Hello everyone, this is the replay
for MicheLive, episode 1. We’ll provide a recap of the great Q & A we had through the live feed
and the comments. Today we will define
DANGER, RISK, and SAFETY And we’ll be spending time
in the classroom with Nicolas Didry Nicolas, go ahead
and introduce yourself and explain why you’re here. I’m here because you asked! I work with Salomon as one
of their freeride ambassadors. Why in the classroom? I teach
skiing and snowboarding at the local university. Today, like with a house, we need to
build solid foundation with the fundamentals. The three basic concepts, of risk, danger, and safety
need to be clearly defined. They are closely related. It’s important to start with
these three principles because we use them all the time,
and way too liberally. Often attributing whatever
meaning we want. We tend to absolve ourselves
with a broad definition of safety, which can mean everything and nothing,
so we’ll start by defining danger. Let’s keep it simple.
So what exactly is danger? Danger: something that can
cause harm to someone. In the mountains, defining danger and
identifying hazards is the foundation of observation. What is risk? The probability of an event
occurring multiplied by the consequences. This does not mean that an outing
can have zero risk from start to finish. This is impossible. There is always some
level of risk that needs to be managed. Defining risk in outdoor sports
allows us to better understand where we have some latitude, and the probability
of a hazardous event or its consequences occurring. If we keep that in mind in the mountains,
it’s easier to read the terrain and to better grasp
what’s going on around us. 88% of people think that
zero risk does not exist. Clear blue skies with no clouds
means zero chance of rain. So technically speaking,
“zero risk” does exist. Risk needs
a probability to exist. If there is no probability,
there is no risk. If there is no risk,
then we are “safe.” And this brings us
to the concept of safety. Safety means
the absence of danger. Safety in the mountain
means finding a place or a point in time
when nothing can happen to you. In the mountains,
this creates certain problems because I see people
stopping at spots thinking that they’re safe
because it feels safe but in reality they are not
physically safe. So it’s important to properly define
what safety really is. Here are a few examples
to illustrate each definition. I asked if a seat belt adds an element of safety
to driving. Most people answered “yes.” 80% said “yes,” but Marion said “no.”
We tend to agree with Marion. A seat belt does not
make driving any safer. Does it lower the probability
of a dangerous event occurring? No. However, can a seat belt reduce
the consequences of an accident? Yes, it reduces the risk,
but not keep you safe. What about a transceiver,
shovel, and probe? Safety gear? Nope, rescue gear. At this point, it has

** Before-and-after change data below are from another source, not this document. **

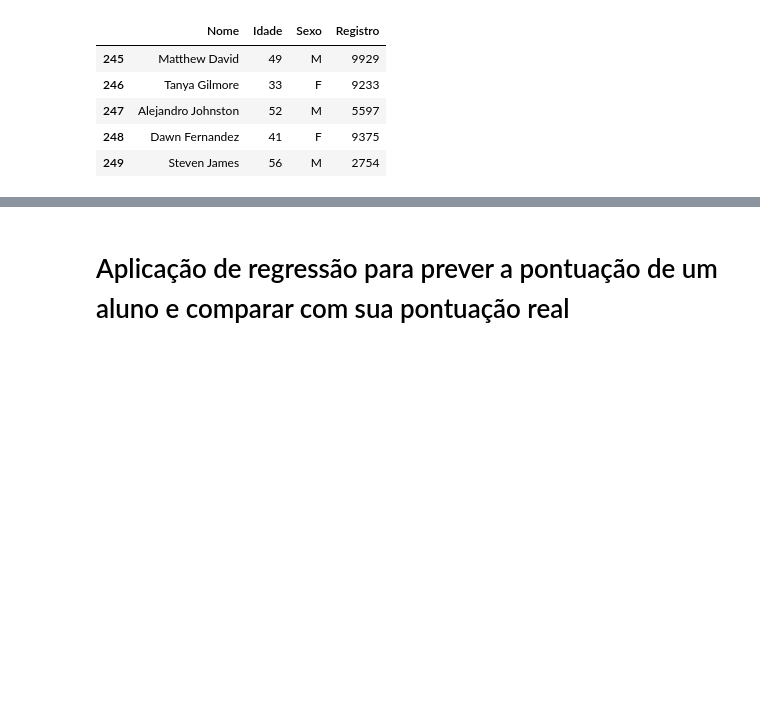
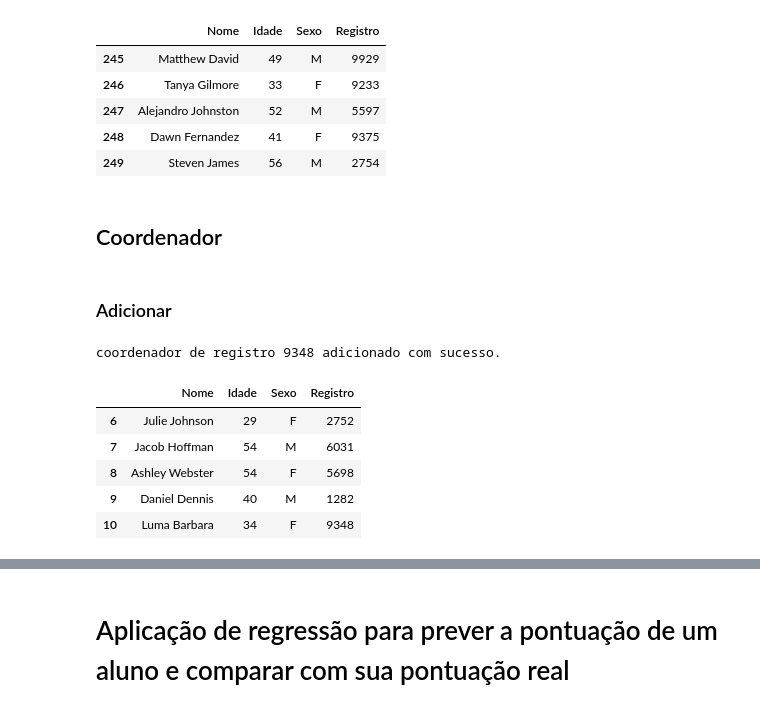
Before and after one commit to daviguerra05/Sprint03_Dynamic_Programming, a Jupyter notebook: Sprint03.ipynb, the cells around one changed output, grey strips where cells are left out. Drawn from its saved outputs; the diff is of its cells as text; code cells hidden in the pictures; blank space fills up the shorter version.

```diff
--- a/Sprint03.ipynb
+++ b/Sprint03.ipynb
@@ -350,3 +357,19 @@ Professor com Registro 8004 excluído com sucesso.
 | 247 | Alejandro Johnston | 52 | M | 5597 |
 | 248 | Dawn Fernandez | 41 | F | 9375 |
 | 249 | Steven James | 56 | M | 2754 |
+# %% [markdown]
+## Coordenador
+# %% [markdown]
+### Adicionar
+# %%
+novoCoordenador = Coordenador.Coordenador(Nome='Luma Barbara',Idade=34,Sexo='F',Registro=9348)
+coordenadores.adicionarcoordenador(novoCoordenador)
+coordenadores.df.tail()
+# %% [output]
+coordenador de registro 9348 adicionado com sucesso.
+|  | Nome | Idade | Sexo | Registro |
+| 6 | Julie Johnson | 29 | F | 2752 |
+| 7 | Jacob Hoffman | 54 | M | 6031 |
+| 8 | Ashley Webster | 54 | F | 5698 |
+| 9 | Daniel Dennis | 40 | M | 1282 |
+| 10 | Luma Barbara | 34 | F | 9348 |
```
Also changed, not shown: parts of 18 cells of this notebook, 5 other files.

already hit the fan, We need to start rescuing
or applying first aid. This is rescue gear,
but it doesn’t provide extra safety. It’s marketed as safety gear,
we read “safety gear” on the box. This might shake
you up a bit, but for me, it’s rescue gear
and not safety gear. So when you’re carrying it,
you already know where you’re going, and what could potentially happen.
You are well aware and trained, and fully capable of using
your gear in a rescue situation. Using your avy gear will be the topic
for an upcoming MicheLa Guide episode. To be clear, just because it’s rescue gear
does not mean that it isn’t vital. Avy gear allows you to rescue others
or to be rescued. Viewer question:
Does safety gear really exist? Maybe! Take a climbing rope.
Without one you’re free-soloing, and if you fall,
whereas when you tie in the danger related to
a fall goes away. You can clip into the anchor.
So “yes” for a moment or two. Maybe instead, we should
use the terms prevention or risk
management gear since you are already facing
the risk, and trying to use risk mitigation strategies
to reduce exposure to the hazards around you.
So maybe another term is warranted. We will do a full MicheLIVE about gear.
Planning, prevention, risk management and mitigation,
protective and rescue gear, At Salomon we host MAOS clinics:
Mountain Academy on Snow You can take a clinic with us.
While Tony Lamiche might seem a bit “corporate,” The MicheLa Guide adds more depth.
It’s not just Salomon. If you want more info, more education,
there are a lot of options. In France, you have a lot of mountain professionals,
the French Alpine Club, the Chamoniarde, ANENA, Munter’s 3×3,
Alain Duclos’ approach, mountain guides
and ski instructors, too. Fall is here, and it’s time to wrap up
this MicheLive replay. DANGER:
A hazard for someone. RISK: the probability of an event occurring
multiplied by the consequences. SAFETY: the absence of danger. Thanks! That’s it for the
MicheLive episode 1 replay. I hope that it has provided you with
clear and meaningful answers to the questions you have.
See you next Monday for episode 2. In the meantime, feel free
to send me your questions through social media.
Until then, have a snow-rific day! The MicheLa Guide
is a collaborative work about skiing, mountaineering,
and playing in the mountains. Creating a platform to debate
certain preconceived notions and turn other long-held beliefs on their head…
That is what the MicheLa Guide is all about!